WHAT: Press preview for the new exhibition “Marlene Dietrich: Dressed for the Image”
WHEN: Thursday, June 15
WHERE: Smithsonian’s National Portrait Gallery, Eighth and G streets N.W.
WHO: Kim Sajet, director, National Portrait Gallery
Kate C. Lemay, historian, National Portrait Gallery
The National Portrait Gallery presents the first major exhibition on Marlene Dietrich in the United States. “Marlene Dietrich: Dressed for the Image,” showcases the life and influence of the actress in more than 45 objects, including correspondence, film clips and photographs. Portraits of Dietrich include those made by notable photographers such as Irving Penn.

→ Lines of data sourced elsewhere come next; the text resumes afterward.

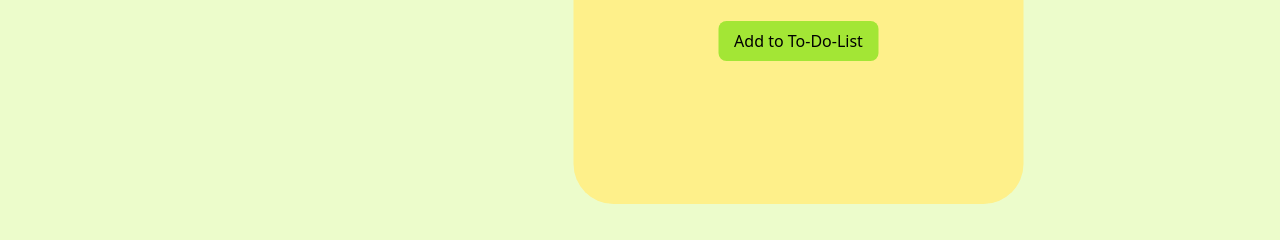
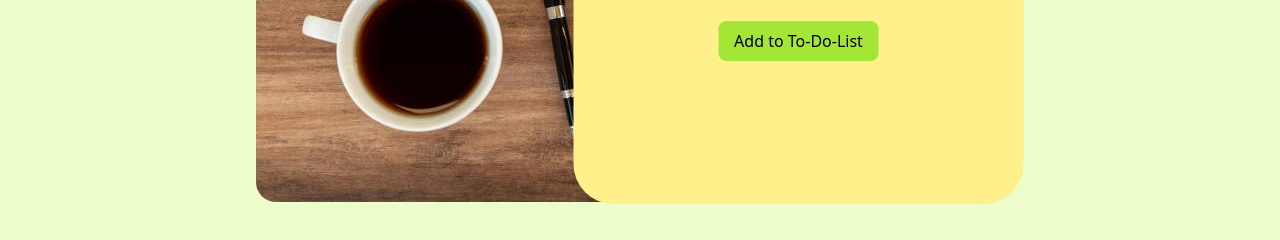
Before and after one commit to Kaizdziro/To-Do-List, a website: page files/index.html in a window 1280 px wide. Shown: the part 246-486 px from the top of the page. Drawn offline with nearby package versions, Linux system fonts and the light colour scheme; files that its build step writes are made by us from their sources; the site is published under a folder, as on GitHub Pages, so addresses that start at the root find nothing; files whose address does not match are found by name.

Commit message:
Update index.html

```diff
--- a/files/index.html
+++ b/files/index.html
@@ -12,7 +12,7 @@
 
         <!-- Left image section -->
         <div class="relative">
-            <img class="md:rounded-[20px]" src="/images/table.jpg" alt="Table Image">
+            <img class="md:rounded-[20px]" src="table.jpg" alt="Table Image">
 
             <!-- Right form section overlay -->
             <div class="md:absolute top-0 right-0 transform md:-translate-x-1/4 bg-yellow-200 md:rounded-[40px] p-8 md:w-[450px] md:h-[410px] md:-right-28 2sm:justify-center ">
```
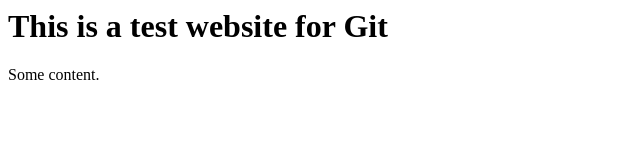
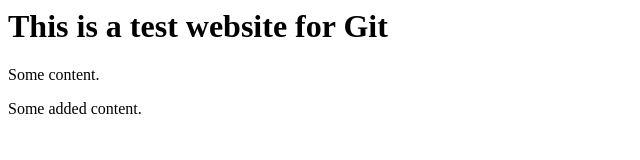
Before and after one commit to jhagedorn/test-repo-for-Git, a plain HTML site: page index.html in a window 1280 px wide. Shown: the whole page, without its empty margins (0-640 px from the left). Drawn offline with Linux system fonts and the light colour scheme.

Commit message:
Some added content

```diff
--- a/index.html
+++ b/index.html
@@ -5,5 +5,6 @@
 <body>
 <h1>This is a test website for Git</h1>
 <p>Some content.</p>
+<p>Some added content.</p>
 </body>
 </html>
```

Dietrich brought androgyny to the silver screen through her roles in movies such as Morocco (1930), Shanghai Express (1932) and Seven Sinners (1940). The biggest Hollywood star at a time when “talkies” were still new, Dietrich challenged strictly limited notions of femininity through her lifestyle and fashion. She once stated, “I dress for the image. Not for myself, not for the public, not for fashion, not for men.” Relying on her good looks, striking voice and witty intelligence, Dietrich achieved international fame during her long career.
Dietrich received many honors including the Medal of Freedom for her service entertaining American troops for 18 months during World War II, often near the front lines. The German-born star, who became an American citizen in 1939, remains a symbol of anti-Nazism, a fashion icon and an influential figure of the LGBTQ community.
# # #